[Front-end code edit data]
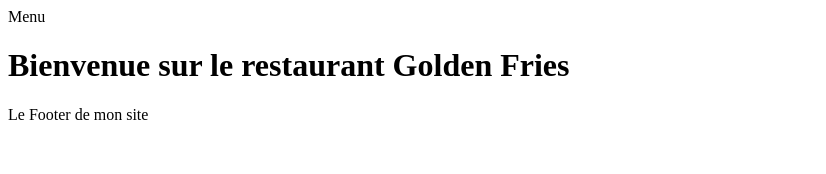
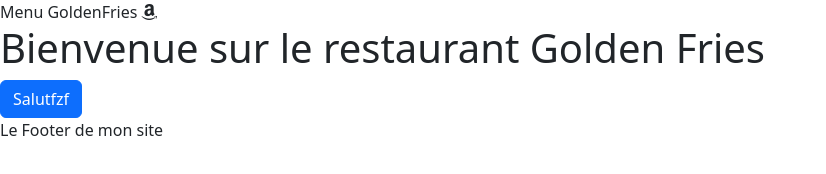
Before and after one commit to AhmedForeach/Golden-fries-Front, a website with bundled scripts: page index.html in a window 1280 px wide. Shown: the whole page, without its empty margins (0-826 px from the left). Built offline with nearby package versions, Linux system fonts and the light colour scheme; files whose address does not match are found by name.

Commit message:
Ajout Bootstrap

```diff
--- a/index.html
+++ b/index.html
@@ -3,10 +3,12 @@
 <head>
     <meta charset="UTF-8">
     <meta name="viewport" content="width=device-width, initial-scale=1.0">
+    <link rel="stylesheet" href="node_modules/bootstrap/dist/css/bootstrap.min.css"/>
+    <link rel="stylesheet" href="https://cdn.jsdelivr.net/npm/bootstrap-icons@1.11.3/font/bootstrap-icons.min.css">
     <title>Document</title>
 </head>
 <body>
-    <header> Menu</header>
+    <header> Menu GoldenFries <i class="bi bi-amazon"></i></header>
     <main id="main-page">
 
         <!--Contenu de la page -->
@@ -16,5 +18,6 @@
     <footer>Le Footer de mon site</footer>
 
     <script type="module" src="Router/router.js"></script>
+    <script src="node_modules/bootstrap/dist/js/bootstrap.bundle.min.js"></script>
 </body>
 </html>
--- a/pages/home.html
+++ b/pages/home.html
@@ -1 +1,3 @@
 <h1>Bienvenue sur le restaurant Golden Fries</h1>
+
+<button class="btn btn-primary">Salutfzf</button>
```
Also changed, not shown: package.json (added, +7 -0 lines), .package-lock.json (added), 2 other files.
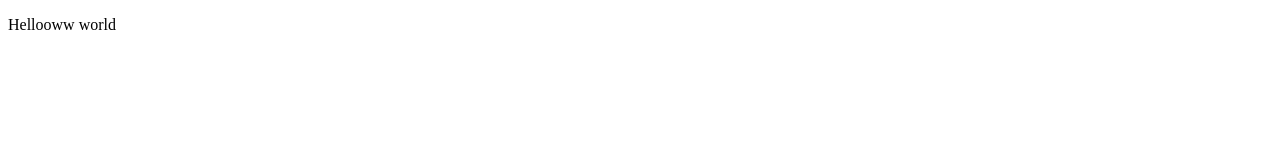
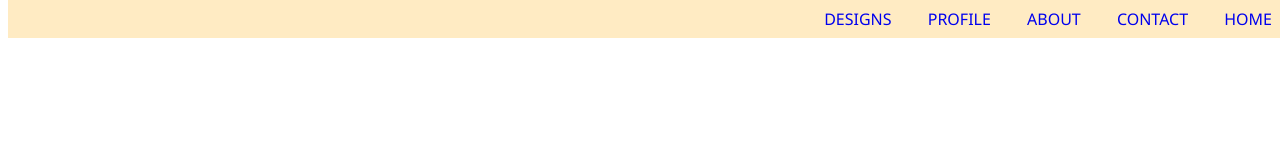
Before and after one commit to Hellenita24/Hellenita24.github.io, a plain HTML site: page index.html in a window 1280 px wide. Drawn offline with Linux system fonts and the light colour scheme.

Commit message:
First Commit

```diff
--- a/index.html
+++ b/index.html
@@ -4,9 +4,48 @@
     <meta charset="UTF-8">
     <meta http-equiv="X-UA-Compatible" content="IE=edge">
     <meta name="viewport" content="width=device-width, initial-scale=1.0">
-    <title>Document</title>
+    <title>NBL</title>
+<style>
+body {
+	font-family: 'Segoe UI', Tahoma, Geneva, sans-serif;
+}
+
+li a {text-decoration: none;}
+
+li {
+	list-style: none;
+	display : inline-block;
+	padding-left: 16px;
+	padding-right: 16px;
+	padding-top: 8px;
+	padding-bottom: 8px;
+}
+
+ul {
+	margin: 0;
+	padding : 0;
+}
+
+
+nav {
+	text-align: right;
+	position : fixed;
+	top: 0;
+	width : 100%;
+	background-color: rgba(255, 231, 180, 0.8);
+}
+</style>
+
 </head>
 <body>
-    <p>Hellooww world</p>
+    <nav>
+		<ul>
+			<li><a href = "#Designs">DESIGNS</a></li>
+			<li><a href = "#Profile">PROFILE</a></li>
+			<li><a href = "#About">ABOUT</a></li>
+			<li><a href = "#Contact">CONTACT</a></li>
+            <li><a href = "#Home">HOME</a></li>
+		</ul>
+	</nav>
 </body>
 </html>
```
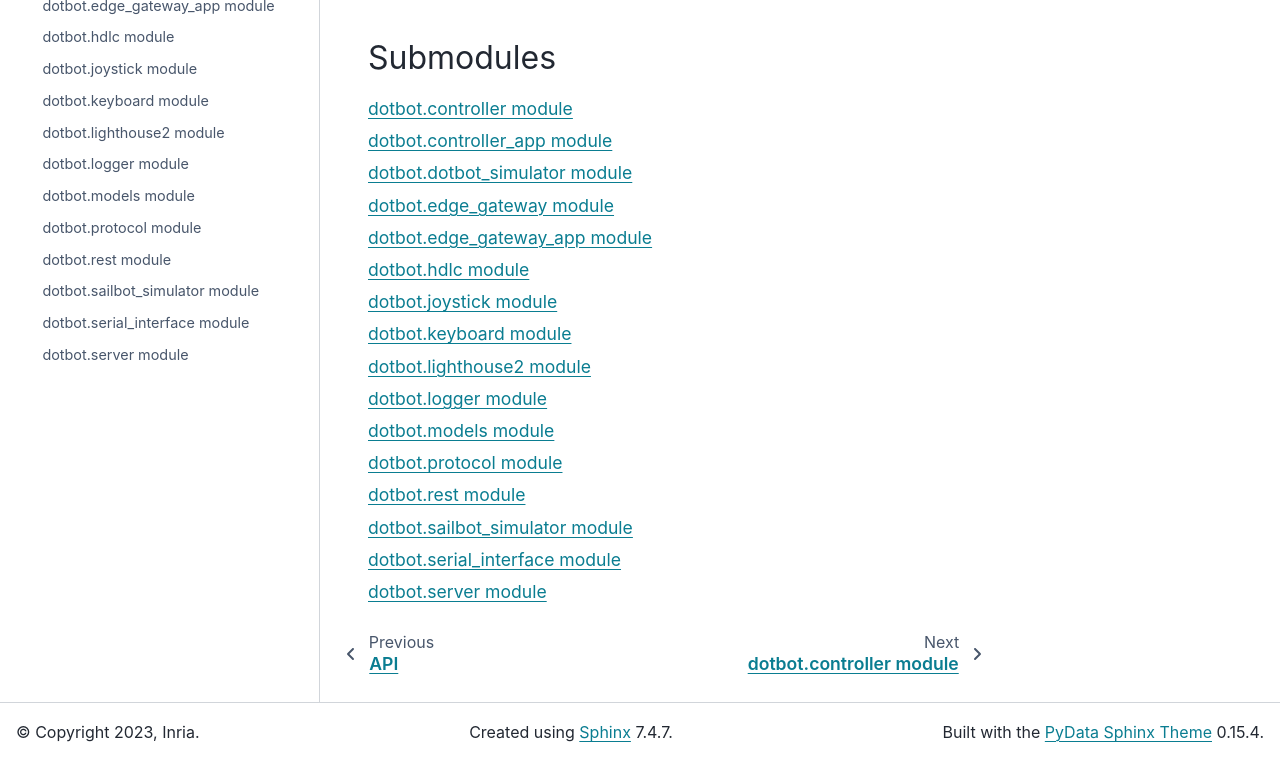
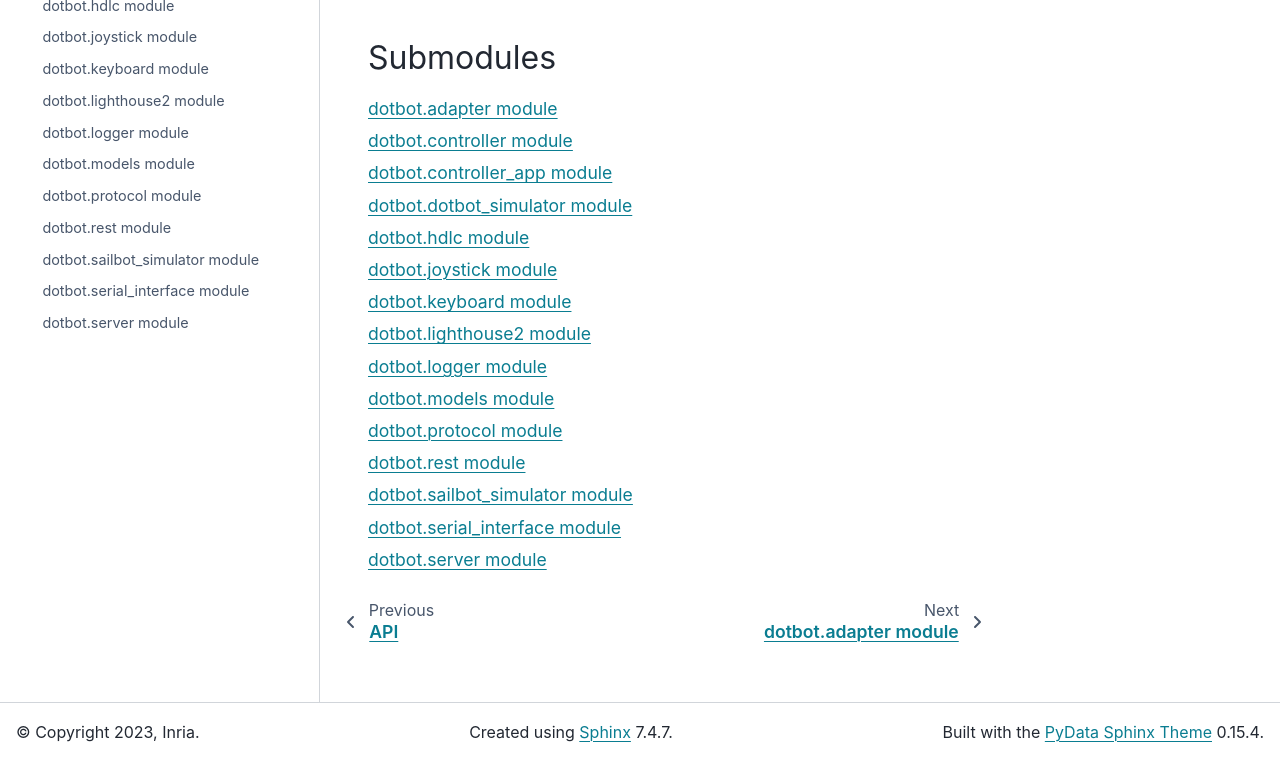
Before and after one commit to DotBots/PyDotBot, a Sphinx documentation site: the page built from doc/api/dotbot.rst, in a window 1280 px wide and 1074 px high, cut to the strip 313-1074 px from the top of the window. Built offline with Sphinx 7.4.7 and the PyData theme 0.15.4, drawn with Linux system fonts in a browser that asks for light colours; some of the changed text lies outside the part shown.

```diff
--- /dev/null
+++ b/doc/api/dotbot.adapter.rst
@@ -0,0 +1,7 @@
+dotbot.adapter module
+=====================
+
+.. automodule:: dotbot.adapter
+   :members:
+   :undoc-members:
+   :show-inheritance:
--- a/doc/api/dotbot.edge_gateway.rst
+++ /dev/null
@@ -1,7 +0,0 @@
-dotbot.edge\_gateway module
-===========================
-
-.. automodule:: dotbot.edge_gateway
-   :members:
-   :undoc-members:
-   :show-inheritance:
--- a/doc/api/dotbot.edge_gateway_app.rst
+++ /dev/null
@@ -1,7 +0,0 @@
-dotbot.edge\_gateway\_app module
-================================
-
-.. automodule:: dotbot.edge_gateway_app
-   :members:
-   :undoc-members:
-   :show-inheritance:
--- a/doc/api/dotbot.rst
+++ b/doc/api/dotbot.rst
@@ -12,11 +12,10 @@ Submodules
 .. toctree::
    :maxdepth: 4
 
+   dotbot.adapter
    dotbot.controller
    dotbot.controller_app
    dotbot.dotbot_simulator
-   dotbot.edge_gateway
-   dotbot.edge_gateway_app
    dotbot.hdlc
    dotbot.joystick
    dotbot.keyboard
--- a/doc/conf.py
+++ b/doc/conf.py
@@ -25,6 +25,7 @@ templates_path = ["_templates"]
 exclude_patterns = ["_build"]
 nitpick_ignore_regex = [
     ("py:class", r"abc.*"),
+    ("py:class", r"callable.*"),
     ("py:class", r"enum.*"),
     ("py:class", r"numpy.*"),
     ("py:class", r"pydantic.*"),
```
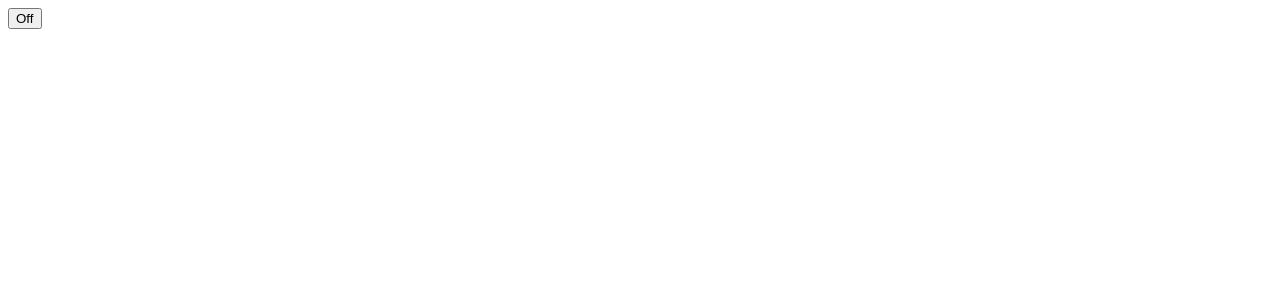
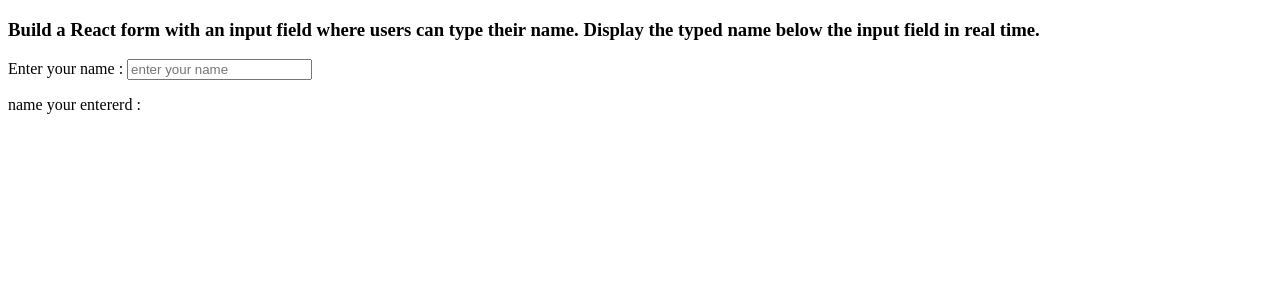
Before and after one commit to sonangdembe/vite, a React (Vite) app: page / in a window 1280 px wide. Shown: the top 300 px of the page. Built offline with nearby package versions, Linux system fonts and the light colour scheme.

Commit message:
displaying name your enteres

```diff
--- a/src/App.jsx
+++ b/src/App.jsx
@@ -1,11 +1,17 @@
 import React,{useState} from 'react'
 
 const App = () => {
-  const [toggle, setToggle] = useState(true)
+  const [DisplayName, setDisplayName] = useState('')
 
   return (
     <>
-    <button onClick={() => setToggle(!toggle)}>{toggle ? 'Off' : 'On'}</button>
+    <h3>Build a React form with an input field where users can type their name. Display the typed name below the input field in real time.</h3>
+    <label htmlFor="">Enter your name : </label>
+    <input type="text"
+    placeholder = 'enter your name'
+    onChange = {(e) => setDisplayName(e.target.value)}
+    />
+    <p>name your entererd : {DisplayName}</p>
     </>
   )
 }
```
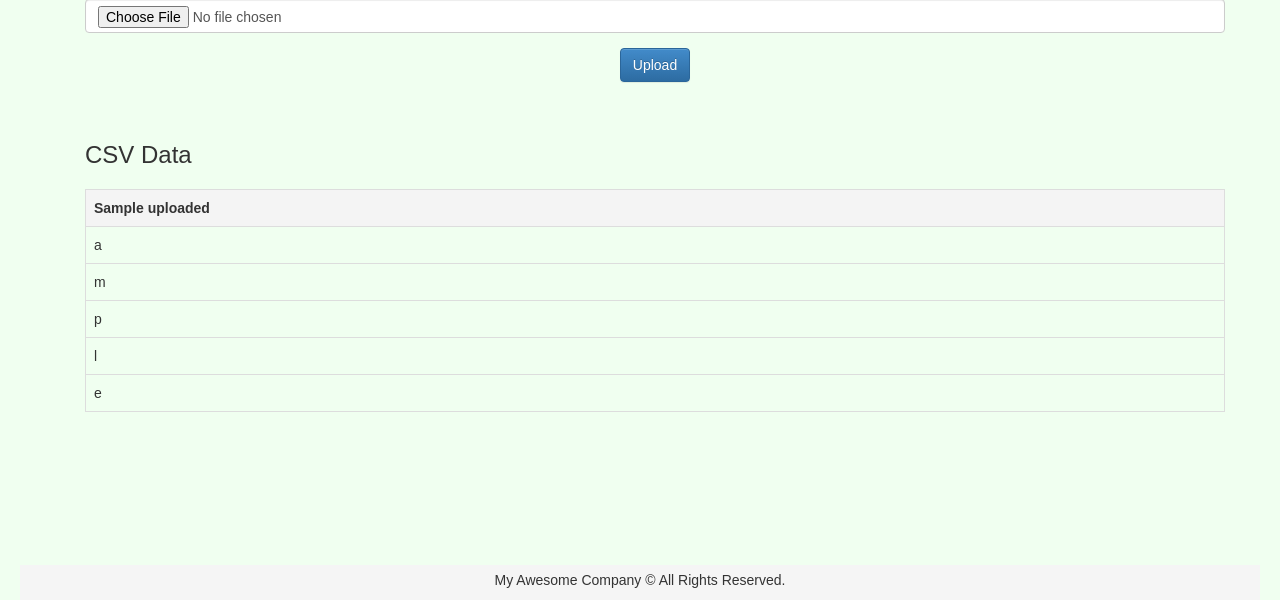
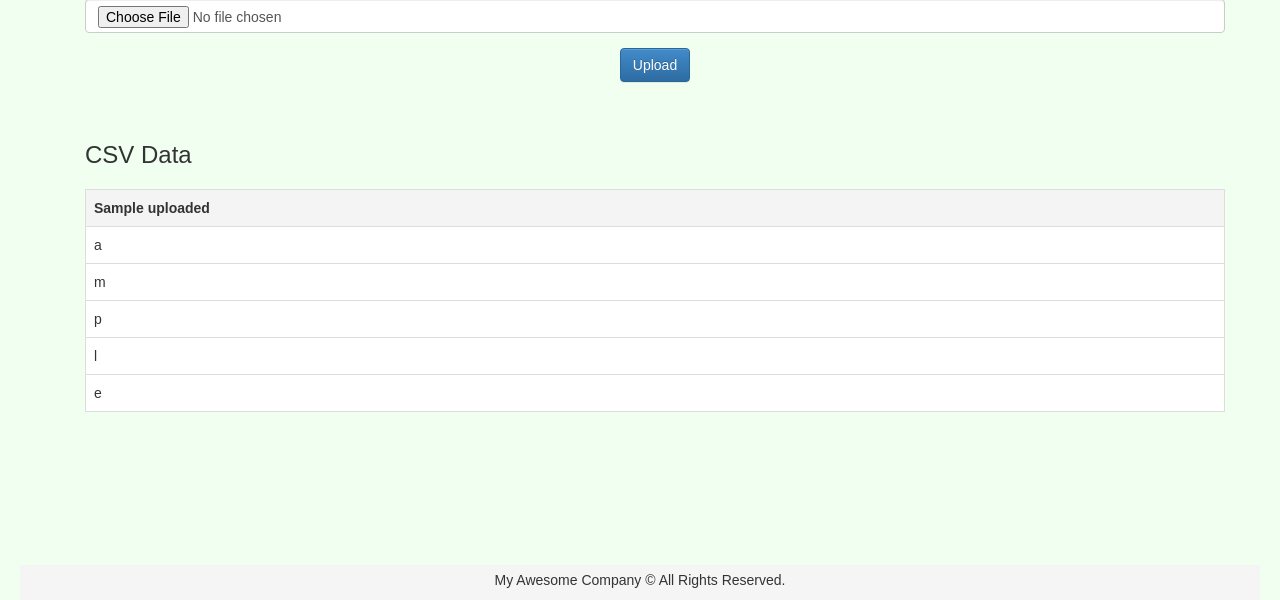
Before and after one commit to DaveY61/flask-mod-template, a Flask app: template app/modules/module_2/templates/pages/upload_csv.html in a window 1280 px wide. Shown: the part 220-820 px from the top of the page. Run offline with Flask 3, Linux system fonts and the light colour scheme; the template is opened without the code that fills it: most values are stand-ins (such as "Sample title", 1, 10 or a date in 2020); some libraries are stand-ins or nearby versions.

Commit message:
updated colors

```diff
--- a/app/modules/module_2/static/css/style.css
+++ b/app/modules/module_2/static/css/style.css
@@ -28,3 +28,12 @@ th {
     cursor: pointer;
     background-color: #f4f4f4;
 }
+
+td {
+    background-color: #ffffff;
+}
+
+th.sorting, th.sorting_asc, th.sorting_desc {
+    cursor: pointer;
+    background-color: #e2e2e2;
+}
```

# TASK DIRECTIONS:
Count, and answer with the number only: how many lines of the data include the string "background"?

# RESULT:
4